- Word count: 1277
Right from the outset the author intends to draw attention to the setting. The chapter is typical of the book as a whole; describing Orwell's dystopia. The main character we are first introduced to is Winston Smith. This is a common, English name, showing that Winston is in no way separate from the majority. The name "Winston" can be linked to Winston Churchill, who had just lead England through the war. Along with the name, Winston is not presented as a hero, as one would expect of a main character. Winston is "thirty nine and had a varicose ulcer above his right ankle" and is incredibly unfit, "resting several times" on his way up the stairs.
- Word count: 1083
At times it seems he actually does know he will be caught and has just trained his mind to accept this as inevitable. He knows the illegal diary he keeps will be read and could be used to prove him guilty of thought crime, with its scribbled missives of "down with Big Brother" and "hope lies in the proles", and yet he carries on writing in it, pouring out his restrained feelings onto the 'creamy smooth' paper. His lack of trust in communications with other human beings means the book becomes something of a confidant, even after he acquires a female accomplice, Julia.
- Word count: 1441
Analyse the character of Winston Smith in Nineteen Eighty-Four. How is he portrayed as an anti-hero and how does this relate to his rebellion in the novel as a whole?

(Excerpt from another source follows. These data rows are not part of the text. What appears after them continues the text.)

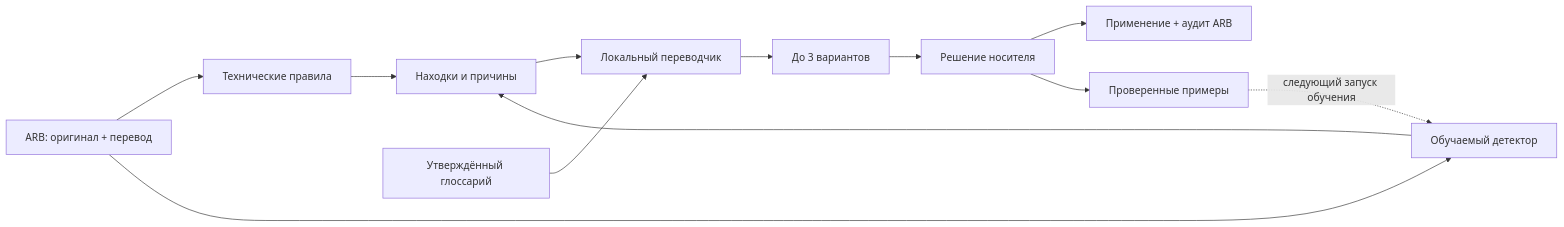
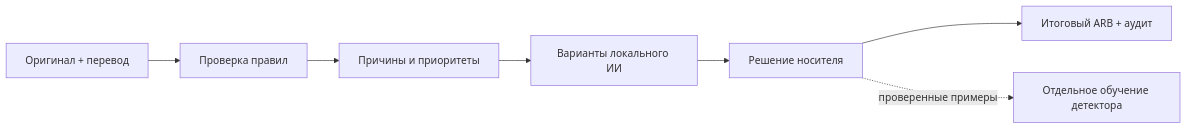
One commit to NeNurym/QAForGrandMobile changed the diagram in README.md. Above: the diagram before and after it, drawn with Mermaid. The commit also changed other lines of this file and 5 other files, not shown here.

````diff
--- a/README.md
+++ b/README.md
@@ -96,14 +141,9 @@
 ```mermaid
 flowchart LR
-    A["ARB: оригинал + перевод"] --> B["Технические правила"]
-    A --> C["Обучаемый детектор"]
-    B --> D["Находки и причины"]
-    C --> D
-    D --> E["Локальный переводчик"]
-    G["Утверждённый глоссарий"] --> E
-    E --> F["До 3 вариантов"]
-    F --> H["Решение носителя"]
-    H --> I["Применение + аудит ARB"]
-    H --> J["Проверенные примеры"]
-    J -. "следующий запуск обучения" .-> C
+    A["Оригинал + перевод"] --> B["Проверка правил"]
+    B --> C["Причины и приоритеты"]
+    C --> D["Варианты локального ИИ"]
+    D --> E["Решение носителя"]
+    E --> F["Итоговый ARB + аудит"]
+    E -. "проверенные примеры" .-> G["Отдельное обучение детектора"]
 ```
````
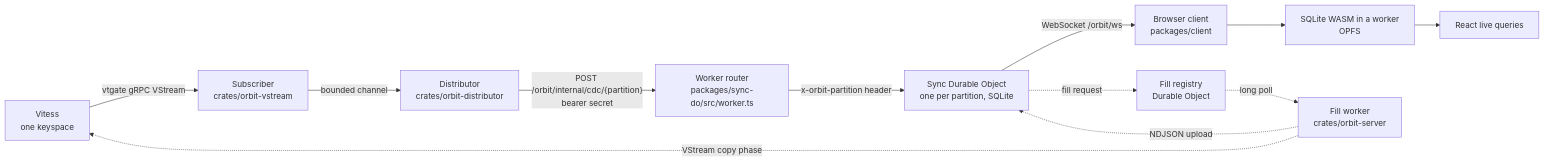
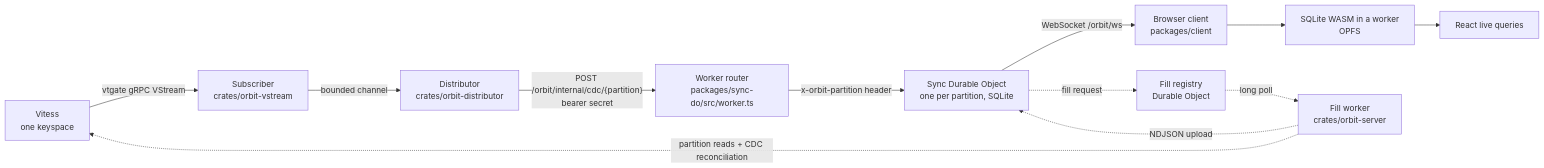
One commit to wing-anara/orbit changed the diagram in docs/architecture.md. Above: the diagram before and after it, drawn with Mermaid. The commit also changed other lines of this file and 5 other files, not shown here.

Commit message:
Reconcile partition SELECT fills without copy-phase source locks

````diff
--- a/docs/architecture.md
+++ b/docs/architecture.md
@@ -17,25 +17,25 @@
 ```mermaid
 flowchart LR
   V["Vitess<br/>one keyspace"]
   S["Subscriber<br/>crates/orbit-vstream"]
   D["Distributor<br/>crates/orbit-distributor"]
   W["Worker router<br/>packages/sync-do/src/worker.ts"]
   DO["Sync Durable Object<br/>one per partition, SQLite"]
   C["Browser client<br/>packages/client"]
   SQ["SQLite WASM in a worker<br/>OPFS"]
   R["React live queries"]
   REG["Fill registry<br/>Durable Object"]
   F["Fill worker<br/>crates/orbit-server"]
 
   V -- "vtgate gRPC VStream" --> S
   S -- "bounded channel" --> D
   D -- "POST /orbit/internal/cdc/{partition}<br/>bearer secret" --> W
   W -- "x-orbit-partition header" --> DO
   DO -- "WebSocket /orbit/ws" --> C
   C --> SQ
   SQ --> R
   DO -. "fill request" .-> REG
   REG -. "long poll" .-> F
-  F -. "VStream copy phase" .-> V
+  F -. "partition reads + CDC reconciliation" .-> V
   F -. "NDJSON upload" .-> DO
 ```
````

This is shown when Symes talks about Newspeak, and says, "Duckspeak, to quack like a duck. It is one of those interesting words that have contradictory meanings. Applied to an opponent, it is abuse; applied to someone you agree with, it is praise." The orthodox people felt guilty about having thoughts or feelings, which shows the complete control Big Brother had. This is illustrated in the way that Winston had to hide his diary from the telescreen. Winston's first act of rebellion is momentous.
- Word count: 1862
The book by Colson Whitehead has been written so brilliantly in the sense that he has not given any particular character more importance than another, not written in a manner which would cause for attachments with any character in particular however high the degree of their pain was. For example, the description of the man who's fingers were being cut of by "Johnny Shush's" men, the description of the pain he was going through being told to the blood stained room with all of his screaming, and yet it is made easy to just shut him out and Rahul 2 not be concerned by his pain.
- Word count: 1041